Answers to your commonly asked questions on dandruff

Many people have different questions about dandruff.

Some of the most commonly asked ones are:

What is dandruff?

It is a common condition that affects the scalp and the skin on some other parts of the body. It is characterized by dry pieces of the scalp exfoliating excessively. Dandruff is also known as flaking.

You know those whitish or grayish flakes that fall from your hair as you comb it? That is dandruff.

Having dandruff can be so annoying and embarrassing, even though it is harmless and is not life-threatening.  It can be difficult to get rid of but with the right steps, it can be treated and controlled.
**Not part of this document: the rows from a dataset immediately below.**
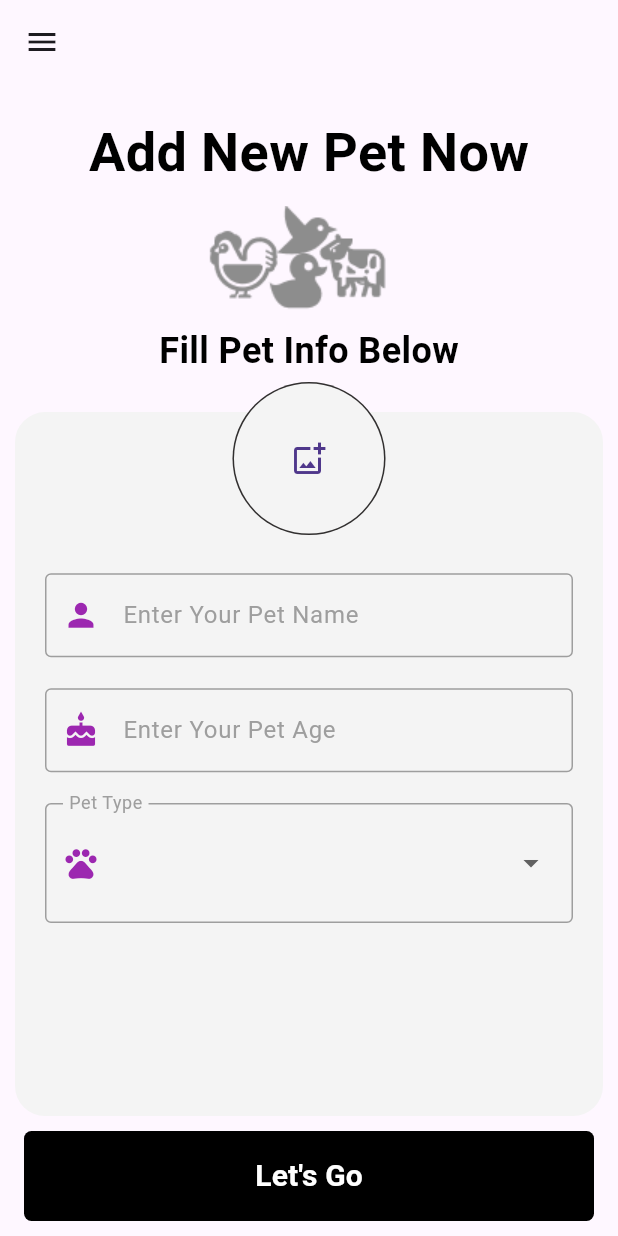
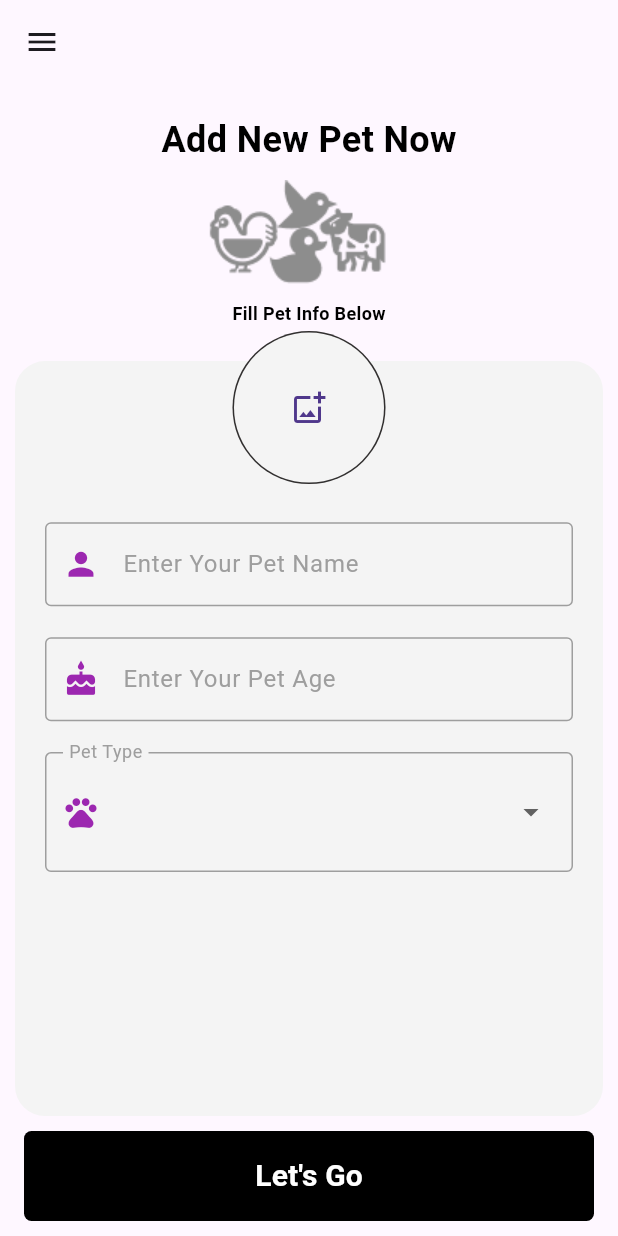
Before and after one commit to devfaizan/sqlite-cache-flutter, a Flutter app: the FormScreen screen opened directly, on a phone screen of 412 x 824 dp. Run offline on Flutter 3.47's test engine with Material 3 defaults, Android fonts, the phone set to English and light mode, and no system bars; our stand-ins replace image_picker, shared_preferences, sqflite; accounts and stored records are empty.

Commit message:
formatting

```diff
--- a/lib/screens/user/userform.dart
+++ b/lib/screens/user/userform.dart
@@ -56,7 +56,7 @@ class _UserFormScreenState extends State<UserFormScreen> {
           ),
           const FormTop(
             topText: 'Make an Offline Account',
-            topImagePath: 'assets/user.png',
+            topImagePath: 'assets/users.png',
             bottomText: 'Fill Below Fields to Make an Account',
           ),
           Padding(
--- a/lib/widgets/form/formtop.dart
+++ b/lib/widgets/form/formtop.dart
@@ -14,6 +14,7 @@ class FormTop extends StatelessWidget {
 
   @override
   Widget build(BuildContext context) {
+    final heightContext = MediaQuery.of(context).size.height;
     return Column(
       children: [
         Align(
@@ -23,9 +24,11 @@ class FormTop extends StatelessWidget {
               top: 20,
               bottom: 10,
             ),
-            child: HeadingText(
-              text: topText,
-            ),
+            child: heightContext < 830
+                ? SubheadingText(text: topText)
+                : HeadingText(
+                    text: topText,
+                  ),
           ),
         ),
         Center(
@@ -39,9 +42,11 @@ class FormTop extends StatelessWidget {
               top: 10,
               bottom: 10,
             ),
-            child: SubheadingText(
-              text: bottomText,
-            ),
+            child: heightContext < 830
+                ? NormalText(
+                    text: bottomText,
+                  )
+                : SubheadingText(text: bottomText),
           ),
         ),
       ],
```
This condition affects the scalp, not the hair.

Contrary to what some people think, dandruff cannot be spread from person to person (not contagious).

Even though dandruff doesn’t affect only the skin of the scalp, explanations will be made using the scalp because it is the commonest area where dandruff is seen. The explanations apply for dandruff on skin other than the scalp as well.

On which parts of the body is it seen?

It is seen more commonly in areas of the body that have more hair. So, it affects the nasolabial folds (that line that runs from the side of your nose to your mouth; also called laugh line), the hairy chests of some men, armpits, eyebrows and scalp.

Who does it affect?

Anyone can have dandruff, in spite of the person’s age, sex and race. But it is commoner after puberty than before puberty. And it is more commonly seen in men than women.

How does it come about?

Normally, to stay healthy, your skin is always producing new cells. As it does so, the old cells are pushed to the skin surface and are shed (they peel off).

When there is dandruff, the process is faster than normal. This makes the cells that are shed to be more than normal. This is why it is more noticeable. So, as the cells peel off, they pile up on the skin of the scalp and come off when you comb your hair or scratch your scalp. They usually get attached to hair strands or fall out of your hair (to your shoulders, clothing etc).

What causes dandruff?

  • Seborrheic dermatitis: This is a common cause. It is a skin condition that makes the skin itchy, greasy, scaly and reddish.
  • Psoriasis: Is another skin condition that is also a common cause. In psoriasis, some skin patches are crusty, flaky and reddish; and they peel off as grayish flakes.
  • Some hair products: The scalp may be sensitive to certain ingredients in some hair products (like hair gel, hair dye, and sprays) making it become itchy and scaly. This is called allergic contact dermatitis.
  • Ringworm: Is a fungal infection of the scalp that can cause it. Ringworm is also called Tinea capitis.
  • Malassezia: This is a fungus that lives on everyone’s scalp. It feeds on the sebum produced by hair follicles and doesn’t usually cause problems. But, in some people, it overgrows and irritates the scalp causing it to shed more skin than normal.
  • Cold, dry weather can trigger or worsen it.
  • Stress has also been found to worsen it.
  • Dry skin.
  • Genetics: Some researchers suggest that it is associated with genetics. In other words, whether or not your parents have dry skin may play a role.
  • Some illnesses: People with certain illnesses, like Parkinson’s disease, have been found to be more likely to develop dandruff.

Dandruff is not caused by poor hygiene! It is not caused by not washing your hair. What happens is that not washing your hair often makes it more obvious because the dandruff accumulates on the scalp.

Dandruff can be mild or severe. The mild form is easily treated and controlled. The severe form is more difficult, but not impossible, to treat.